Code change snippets

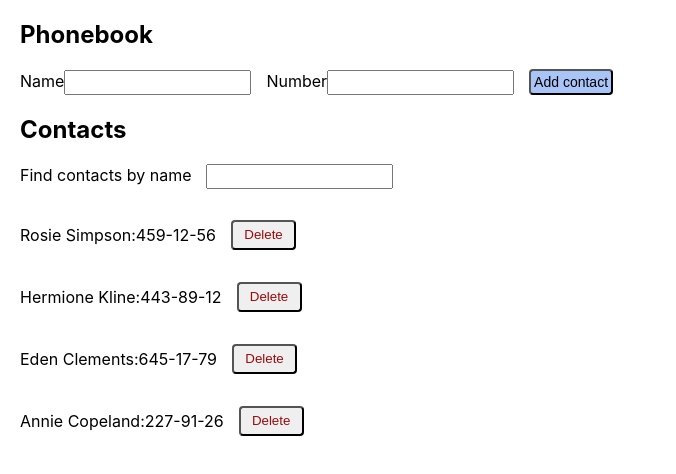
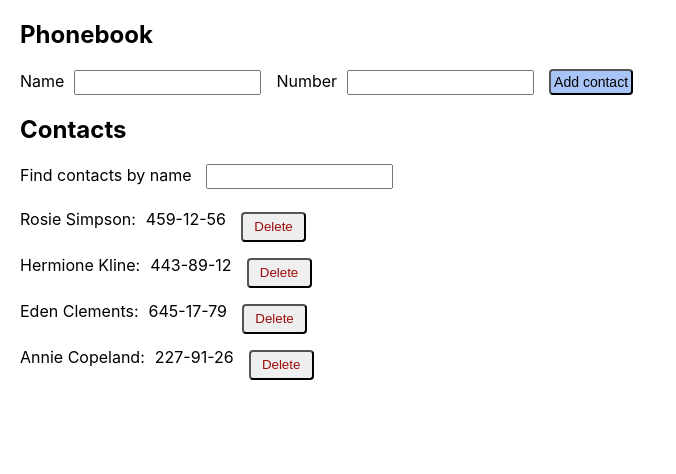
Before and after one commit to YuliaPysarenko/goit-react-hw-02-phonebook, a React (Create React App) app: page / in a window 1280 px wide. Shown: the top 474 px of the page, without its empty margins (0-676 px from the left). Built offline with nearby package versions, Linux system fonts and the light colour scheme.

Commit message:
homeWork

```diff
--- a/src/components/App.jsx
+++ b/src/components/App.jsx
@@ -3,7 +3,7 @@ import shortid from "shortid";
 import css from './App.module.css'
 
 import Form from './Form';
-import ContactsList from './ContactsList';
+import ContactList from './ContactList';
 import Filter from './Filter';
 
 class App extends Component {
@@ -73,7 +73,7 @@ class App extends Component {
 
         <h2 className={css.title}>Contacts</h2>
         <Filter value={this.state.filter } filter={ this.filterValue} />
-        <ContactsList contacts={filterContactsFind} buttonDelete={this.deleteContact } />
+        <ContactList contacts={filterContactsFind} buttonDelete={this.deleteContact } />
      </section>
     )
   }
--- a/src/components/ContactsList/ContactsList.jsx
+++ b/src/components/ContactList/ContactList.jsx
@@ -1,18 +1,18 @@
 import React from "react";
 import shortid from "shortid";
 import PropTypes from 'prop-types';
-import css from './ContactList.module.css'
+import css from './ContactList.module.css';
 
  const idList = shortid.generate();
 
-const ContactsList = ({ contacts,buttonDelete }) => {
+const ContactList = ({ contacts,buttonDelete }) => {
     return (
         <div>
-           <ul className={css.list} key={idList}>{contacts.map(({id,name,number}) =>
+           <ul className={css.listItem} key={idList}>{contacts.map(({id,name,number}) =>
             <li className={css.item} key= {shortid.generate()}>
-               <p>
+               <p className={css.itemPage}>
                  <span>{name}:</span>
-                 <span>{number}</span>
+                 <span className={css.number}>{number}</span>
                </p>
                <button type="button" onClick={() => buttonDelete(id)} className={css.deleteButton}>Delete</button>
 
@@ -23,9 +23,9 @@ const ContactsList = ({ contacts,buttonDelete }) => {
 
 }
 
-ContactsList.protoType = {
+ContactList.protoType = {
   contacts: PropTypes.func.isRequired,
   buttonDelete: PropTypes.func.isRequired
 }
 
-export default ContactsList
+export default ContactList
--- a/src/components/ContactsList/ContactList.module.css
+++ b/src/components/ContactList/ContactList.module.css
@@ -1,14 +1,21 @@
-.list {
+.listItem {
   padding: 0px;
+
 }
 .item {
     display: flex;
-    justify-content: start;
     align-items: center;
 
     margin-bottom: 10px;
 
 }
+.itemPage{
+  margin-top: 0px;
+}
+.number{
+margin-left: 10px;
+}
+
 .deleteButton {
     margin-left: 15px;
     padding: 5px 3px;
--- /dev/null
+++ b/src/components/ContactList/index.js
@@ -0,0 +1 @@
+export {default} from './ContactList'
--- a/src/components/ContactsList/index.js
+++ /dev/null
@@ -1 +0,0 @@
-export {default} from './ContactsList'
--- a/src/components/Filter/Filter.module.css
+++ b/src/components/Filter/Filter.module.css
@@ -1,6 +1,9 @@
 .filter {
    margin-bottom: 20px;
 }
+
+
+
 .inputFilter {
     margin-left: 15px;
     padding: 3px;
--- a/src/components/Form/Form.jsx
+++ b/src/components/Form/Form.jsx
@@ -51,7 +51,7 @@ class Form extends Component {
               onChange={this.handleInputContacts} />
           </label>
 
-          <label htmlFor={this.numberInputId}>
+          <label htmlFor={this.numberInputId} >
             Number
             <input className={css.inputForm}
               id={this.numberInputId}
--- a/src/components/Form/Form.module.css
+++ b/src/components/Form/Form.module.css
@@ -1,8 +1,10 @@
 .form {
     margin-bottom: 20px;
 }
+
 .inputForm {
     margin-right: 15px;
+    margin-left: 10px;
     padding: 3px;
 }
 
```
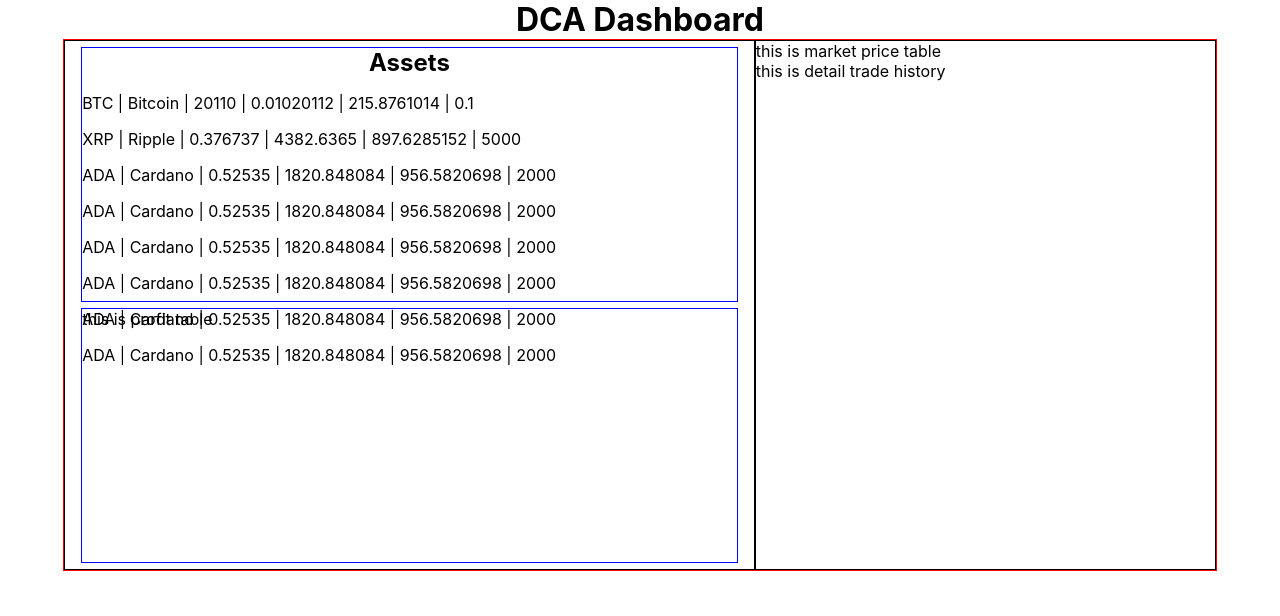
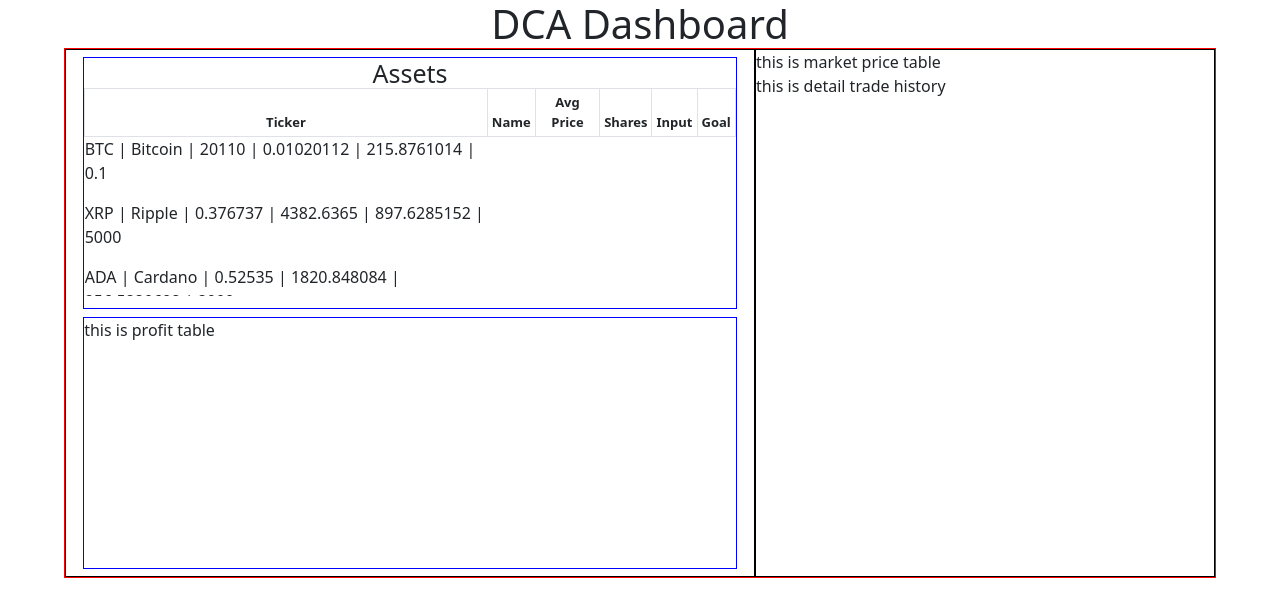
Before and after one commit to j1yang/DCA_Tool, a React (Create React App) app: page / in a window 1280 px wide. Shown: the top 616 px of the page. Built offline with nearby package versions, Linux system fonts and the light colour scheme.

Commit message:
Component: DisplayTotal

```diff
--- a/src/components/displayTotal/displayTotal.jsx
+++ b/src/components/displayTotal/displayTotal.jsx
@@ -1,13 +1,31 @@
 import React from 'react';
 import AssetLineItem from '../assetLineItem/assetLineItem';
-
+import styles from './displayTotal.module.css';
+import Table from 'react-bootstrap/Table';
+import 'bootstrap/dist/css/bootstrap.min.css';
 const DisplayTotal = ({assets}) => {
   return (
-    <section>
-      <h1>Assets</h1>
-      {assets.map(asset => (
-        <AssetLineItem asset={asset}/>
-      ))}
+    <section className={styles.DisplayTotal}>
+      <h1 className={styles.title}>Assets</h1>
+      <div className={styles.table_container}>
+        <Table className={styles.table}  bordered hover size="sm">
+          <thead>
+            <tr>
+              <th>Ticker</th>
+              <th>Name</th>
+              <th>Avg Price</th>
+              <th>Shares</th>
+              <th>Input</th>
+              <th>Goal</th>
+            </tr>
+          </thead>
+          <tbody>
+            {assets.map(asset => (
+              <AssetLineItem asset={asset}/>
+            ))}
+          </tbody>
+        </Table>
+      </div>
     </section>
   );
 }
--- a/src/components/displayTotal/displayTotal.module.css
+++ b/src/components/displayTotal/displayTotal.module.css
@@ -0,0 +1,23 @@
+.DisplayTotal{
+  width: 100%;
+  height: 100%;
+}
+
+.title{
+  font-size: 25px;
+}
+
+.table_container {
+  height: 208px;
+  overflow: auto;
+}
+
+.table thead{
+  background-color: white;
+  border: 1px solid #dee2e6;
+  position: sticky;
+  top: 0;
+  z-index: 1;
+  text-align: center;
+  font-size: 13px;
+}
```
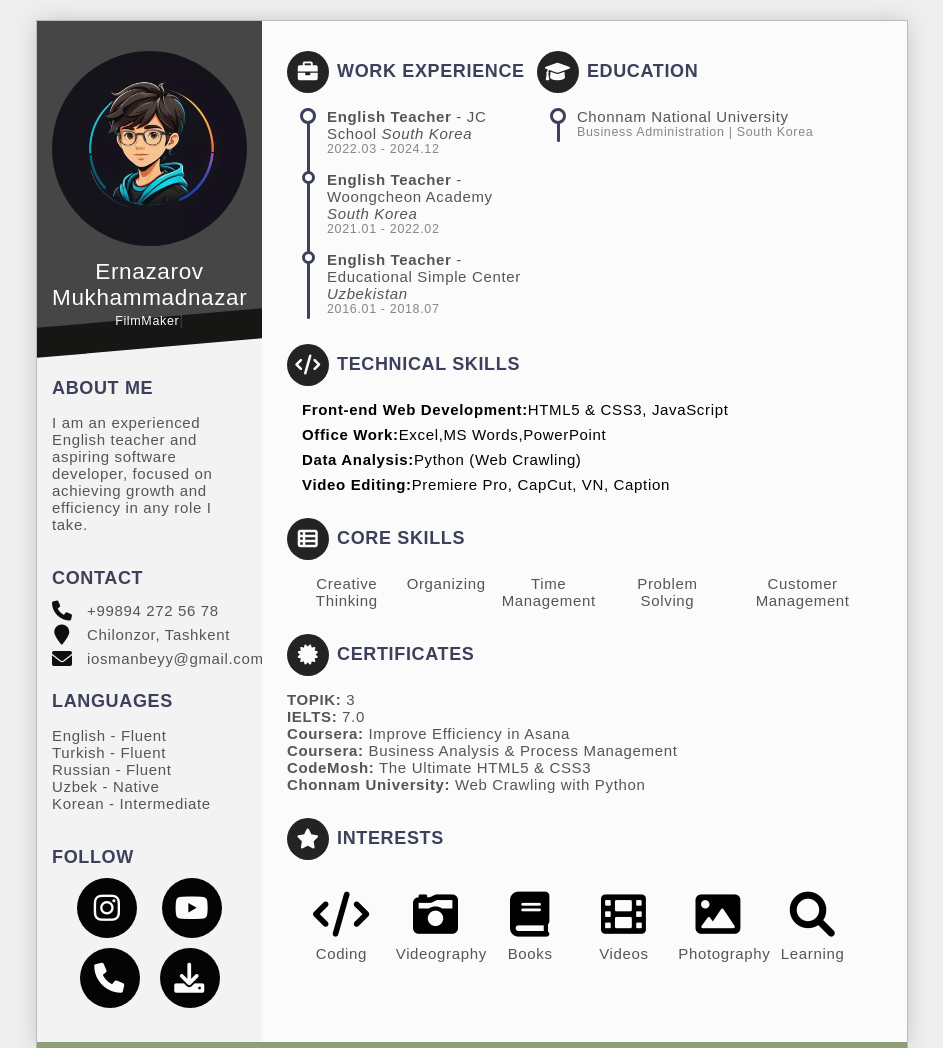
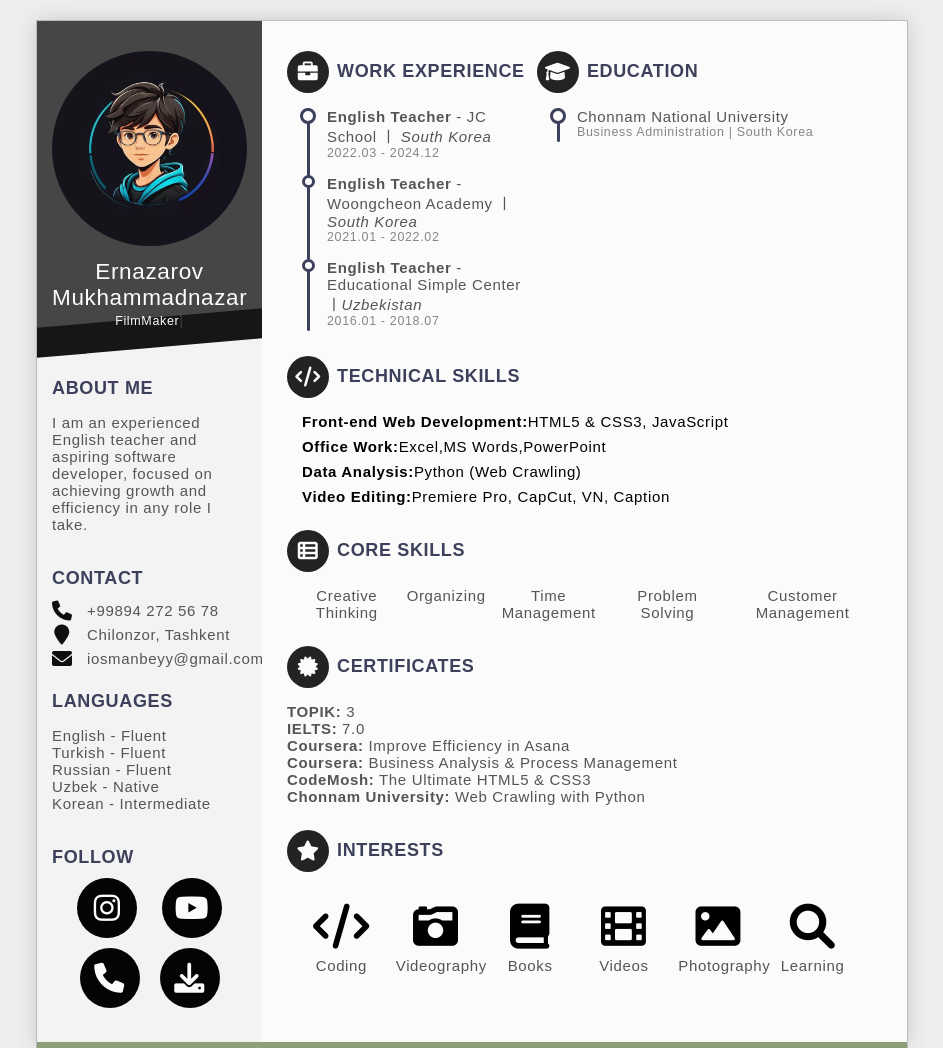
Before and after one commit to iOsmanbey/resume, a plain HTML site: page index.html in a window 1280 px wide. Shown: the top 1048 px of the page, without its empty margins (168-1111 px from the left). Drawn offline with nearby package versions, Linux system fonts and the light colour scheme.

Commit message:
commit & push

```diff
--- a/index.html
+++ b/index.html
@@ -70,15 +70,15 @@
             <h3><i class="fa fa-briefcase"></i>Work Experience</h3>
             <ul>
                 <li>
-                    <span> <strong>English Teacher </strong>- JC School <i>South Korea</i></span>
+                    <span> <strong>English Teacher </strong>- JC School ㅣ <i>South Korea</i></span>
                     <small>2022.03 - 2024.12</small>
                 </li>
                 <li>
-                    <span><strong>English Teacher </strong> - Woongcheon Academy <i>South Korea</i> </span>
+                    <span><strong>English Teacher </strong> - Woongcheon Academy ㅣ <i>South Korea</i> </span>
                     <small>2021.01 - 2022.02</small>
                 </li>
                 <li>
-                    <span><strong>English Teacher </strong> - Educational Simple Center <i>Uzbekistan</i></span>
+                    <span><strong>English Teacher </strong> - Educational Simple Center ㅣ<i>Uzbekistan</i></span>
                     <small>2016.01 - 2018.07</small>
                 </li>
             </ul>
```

-- What to do --
Output every line of the records exactly, excluding all pictures.

-- Task result --
Before and after one commit to YuliaPysarenko/goit-react-hw-02-phonebook, a React (Create React App) app: page / in a window 1280 px wide. Shown: the top 474 px of the page, without its empty margins (0-676 px from the left). Built offline with nearby package versions, Linux system fonts and the light colour scheme.

Commit message:
homeWork

```diff
--- a/src/components/App.jsx
+++ b/src/components/App.jsx
@@ -3,7 +3,7 @@ import shortid from "shortid";
 import css from './App.module.css'
 
 import Form from './Form';
-import ContactsList from './ContactsList';
+import ContactList from './ContactList';
 import Filter from './Filter';
 
 class App extends Component {
@@ -73,7 +73,7 @@ class App extends Component {
 
         <h2 className={css.title}>Contacts</h2>
         <Filter value={this.state.filter } filter={ this.filterValue} />
-        <ContactsList contacts={filterContactsFind} buttonDelete={this.deleteContact } />
+        <ContactList contacts={filterContactsFind} buttonDelete={this.deleteContact } />
      </section>
     )
   }
--- a/src/components/ContactsList/ContactsList.jsx
+++ b/src/components/ContactList/ContactList.jsx
@@ -1,18 +1,18 @@
 import React from "react";
 import shortid from "shortid";
 import PropTypes from 'prop-types';
-import css from './ContactList.module.css'
+import css from './ContactList.module.css';
 
  const idList = shortid.generate();
 
-const ContactsList = ({ contacts,buttonDelete }) => {
+const ContactList = ({ contacts,buttonDelete }) => {
     return (
         <div>
-           <ul className={css.list} key={idList}>{contacts.map(({id,name,number}) =>
+           <ul className={css.listItem} key={idList}>{contacts.map(({id,name,number}) =>
             <li className={css.item} key= {shortid.generate()}>
-               <p>
+               <p className={css.itemPage}>
                  <span>{name}:</span>
-                 <span>{number}</span>
+                 <span className={css.number}>{number}</span>
                </p>
                <button type="button" onClick={() => buttonDelete(id)} className={css.deleteButton}>Delete</button>
 
@@ -23,9 +23,9 @@ const ContactsList = ({ contacts,buttonDelete }) => {
 
 }
 
-ContactsList.protoType = {
+ContactList.protoType = {
   contacts: PropTypes.func.isRequired,
   buttonDelete: PropTypes.func.isRequired
 }
 
-export default ContactsList
+export default ContactList
--- a/src/components/ContactsList/ContactList.module.css
+++ b/src/components/ContactList/ContactList.module.css
@@ -1,14 +1,21 @@
-.list {
+.listItem {
   padding: 0px;
+
 }
 .item {
     display: flex;
-    justify-content: start;
     align-items: center;
 
     margin-bottom: 10px;
 
 }
+.itemPage{
+  margin-top: 0px;
+}
+.number{
+margin-left: 10px;
+}
+
 .deleteButton {
     margin-left: 15px;
     padding: 5px 3px;
--- /dev/null
+++ b/src/components/ContactList/index.js
@@ -0,0 +1 @@
+export {default} from './ContactList'
--- a/src/components/ContactsList/index.js
+++ /dev/null
@@ -1 +0,0 @@
-export {default} from './ContactsList'
--- a/src/components/Filter/Filter.module.css
+++ b/src/components/Filter/Filter.module.css
@@ -1,6 +1,9 @@
 .filter {
    margin-bottom: 20px;
 }
+
+
+
 .inputFilter {
     margin-left: 15px;
     padding: 3px;
--- a/src/components/Form/Form.jsx
+++ b/src/components/Form/Form.jsx
@@ -51,7 +51,7 @@ class Form extends Component {
               onChange={this.handleInputContacts} />
           </label>
 
-          <label htmlFor={this.numberInputId}>
+          <label htmlFor={this.numberInputId} >
             Number
             <input className={css.inputForm}
               id={this.numberInputId}
--- a/src/components/Form/Form.module.css
+++ b/src/components/Form/Form.module.css
@@ -1,8 +1,10 @@
 .form {
     margin-bottom: 20px;
 }
+
 .inputForm {
     margin-right: 15px;
+    margin-left: 10px;
     padding: 3px;
 }
 
```
Before and after one commit to j1yang/DCA_Tool, a React (Create React App) app: page / in a window 1280 px wide. Shown: the top 616 px of the page. Built offline with nearby package versions, Linux system fonts and the light colour scheme.

Commit message:
Component: DisplayTotal

```diff
--- a/src/components/displayTotal/displayTotal.jsx
+++ b/src/components/displayTotal/displayTotal.jsx
@@ -1,13 +1,31 @@
 import React from 'react';
 import AssetLineItem from '../assetLineItem/assetLineItem';
-
+import styles from './displayTotal.module.css';
+import Table from 'react-bootstrap/Table';
+import 'bootstrap/dist/css/bootstrap.min.css';
 const DisplayTotal = ({assets}) => {
   return (
-    <section>
-      <h1>Assets</h1>
-      {assets.map(asset => (
-        <AssetLineItem asset={asset}/>
-      ))}
+    <section className={styles.DisplayTotal}>
+      <h1 className={styles.title}>Assets</h1>
+      <div className={styles.table_container}>
+        <Table className={styles.table}  bordered hover size="sm">
+          <thead>
+            <tr>
+              <th>Ticker</th>
+              <th>Name</th>
+              <th>Avg Price</th>
+              <th>Shares</th>
+              <th>Input</th>
+              <th>Goal</th>
+            </tr>
+          </thead>
+          <tbody>
+            {assets.map(asset => (
+              <AssetLineItem asset={asset}/>
+            ))}
+          </tbody>
+        </Table>
+      </div>
     </section>
   );
 }
--- a/src/components/displayTotal/displayTotal.module.css
+++ b/src/components/displayTotal/displayTotal.module.css
@@ -0,0 +1,23 @@
+.DisplayTotal{
+  width: 100%;
+  height: 100%;
+}
+
+.title{
+  font-size: 25px;
+}
+
+.table_container {
+  height: 208px;
+  overflow: auto;
+}
+
+.table thead{
+  background-color: white;
+  border: 1px solid #dee2e6;
+  position: sticky;
+  top: 0;
+  z-index: 1;
+  text-align: center;
+  font-size: 13px;
+}
```
Before and after one commit to iOsmanbey/resume, a plain HTML site: page index.html in a window 1280 px wide. Shown: the top 1048 px of the page, without its empty margins (168-1111 px from the left). Drawn offline with nearby package versions, Linux system fonts and the light colour scheme.

Commit message:
commit & push

```diff
--- a/index.html
+++ b/index.html
@@ -70,15 +70,15 @@
             <h3><i class="fa fa-briefcase"></i>Work Experience</h3>
             <ul>
                 <li>
-                    <span> <strong>English Teacher </strong>- JC School <i>South Korea</i></span>
+                    <span> <strong>English Teacher </strong>- JC School ㅣ <i>South Korea</i></span>
                     <small>2022.03 - 2024.12</small>
                 </li>
                 <li>
-                    <span><strong>English Teacher </strong> - Woongcheon Academy <i>South Korea</i> </span>
+                    <span><strong>English Teacher </strong> - Woongcheon Academy ㅣ <i>South Korea</i> </span>
                     <small>2021.01 - 2022.02</small>
                 </li>
                 <li>
-                    <span><strong>English Teacher </strong> - Educational Simple Center <i>Uzbekistan</i></span>
+                    <span><strong>English Teacher </strong> - Educational Simple Center ㅣ<i>Uzbekistan</i></span>
                     <small>2016.01 - 2018.07</small>
                 </li>
             </ul>
```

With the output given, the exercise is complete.